b) Contemplate remaining tasks on personal to-do list
c) Lament the financial industry as a whole while devising a complex scheme of burying cash reserves in corrosion-proof coffee cans in your backyard
The answer is likely d) None of the Above. If you are like me, you’ll grab your phone to check Facebook, Twitter, email and review any new viral cat-related videos on YouTube you may have missed since this morning.
Advances in technology continue to reduce our time in a state of boredom. Our phones provide instant access to information and entertainment on demand. While the idea of streaming realtime data is relatively fresh, human’s desire to demand more of what we want, when we want it is certainly not a new concept.
Man harnessed fire to be warm on demand instead of patiently waiting for the Ice Age to end.
We created the telescope for on demand access to the stars. (Not to be confused with “Access Hollywood” or “Entertainment Tonight” — both notable creations in their own right.)
The Internet was invented so my mother-in-law can efficiently collect computer viruses I’ll need to extinguish later — on demand.
3-D printing has given us the ability to create an almost limitless inventory of physical objects, on our demand (medical devices, car parts, tools, prototypes). We can print a 3-D lime green plastic likeness of my left pinky toe, 31/32nd size, simply because we DEMAND to do so. (Because why wouldn’t you?)
Technological advancements like these have provided humanity with comfort and convenience. However, as we continue DEMANDING instant fulfillment of our own needs, wants and whims, do we eventually hit a point of diminishing returns? We now have the ability to fill every free moment of every day as a consumer of information and entertainment. Free time is so scarce, it’s almost a mythical concept — like mermaids and bipartisan health-care reform. Spending that time productively is more challenging than ever. Just because we can do something, doesn’t mean we should. I can dance at weddings and mow my lawn shirtless, but that doesn’t mean those are good ideas.

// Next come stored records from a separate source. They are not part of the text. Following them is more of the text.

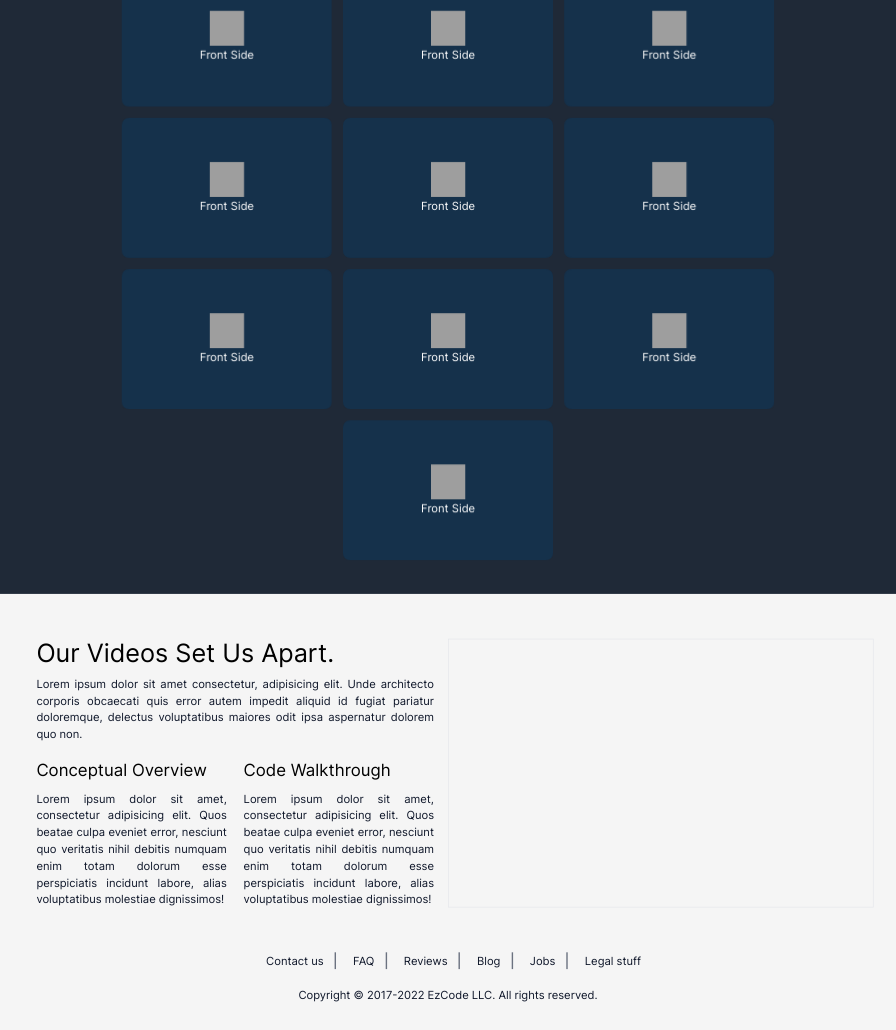
Repository: om1ars/Xjkey
Page: /
The author's editor kept a copy of each file at every save. The page is drawn from the files as they stood at one save, then again after the next save.
The browser window is 1280 px wide. The pictures show the part of the page from y = 1679 to 3599 px (the page is 3151 px tall before and 3599 px after), at 70% of full size.
Pictures or frames that could not be fetched are drawn as grey boxes. The project was rebuilt for these pictures with package versions that can differ from the ones it lists, and the page was loaded fresh each time. The framework's server and built-in components were replaced by stand-ins that run in the browser. Also part of the build but not shown: next.config.js.

Above is the page before, as saved 2022-03-19 01:33:15.

After the next save:
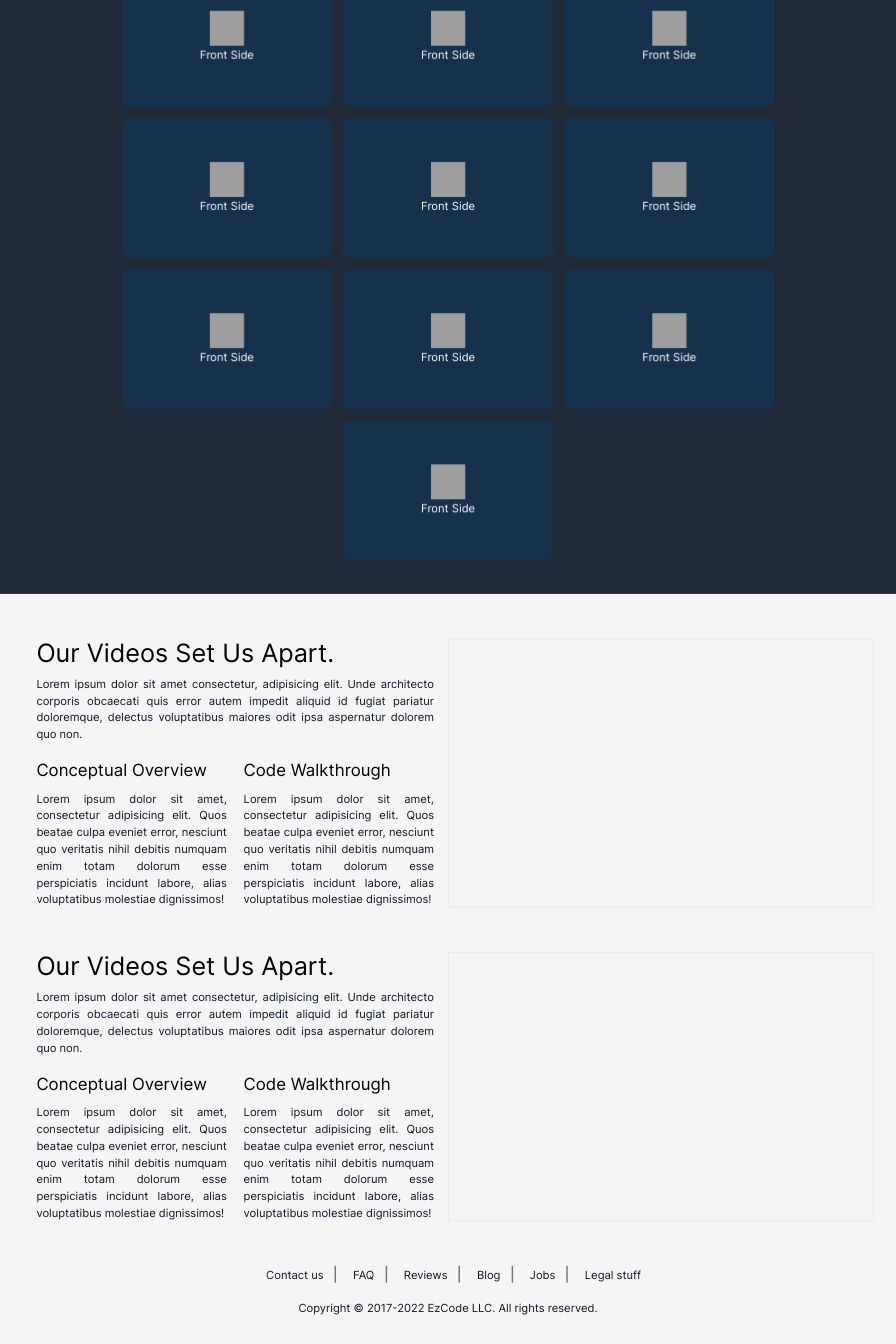
Saved 18 s later.
--- a/src/pages/index.tsx
+++ b/src/pages/index.tsx
@@ -24,6 +24,11 @@ export default function Home() {
           <VideosComponents />
         </div>
       </main>
+      <main className="mx-auto max-w-screen-xl px-6 sm:px-8 " id="video-explanation">
+        <div className="mt-16 space-y-20">
+          <VideosComponents />
+        </div>
+      </main>
     </>
   );
 }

Speaking of crimes against humanity, what if the brilliant minds of yesterday had access to the same time sucks we have today? Maybe Beethoven would have stopped at Symphony No.4 if he had a Netflix account. He would have really enjoyed that closed captioning feature. Imagine Benjamin Franklin posting selfies of his new bifocal lenses on social media instead of spending his time discovering electricity. (I realize that doesn’t make sense as social media technically requires electricity. Just go with it.) J.R.R. Tolkien spent 16 years writing the Lord of the Rings trilogy — roughly the same amount of digital programming currently stored on my DVR. That guy had no room for extra distractions.
These pioneers spent their time giving to the world instead of taking from it. Creating instead of consuming. Today we have the same opportunities to produce, but also have unprecedented temptation to exist in a perpetual state of consumption. The more time we spend consuming, the less time we have to create. Try as we might, we can’t stream inspiration. We can’t download innovation. The really good ideas come in moments of quiet. Perhaps even in — Heaven forbid — moments of boredom.
So next time you are waiting in line, put the phone away and just let your mind wander. Maybe you’ll come up with humanity’s next great idea.
Footnote: It only took me three months to write this column. Eat your heart out Tolkien! I would have finished sooner, but I was wasting time watching cat videos and looking up useless information on the Internet, like, “How long did it take Tolkien to write the Lord of the Rings trilogy?”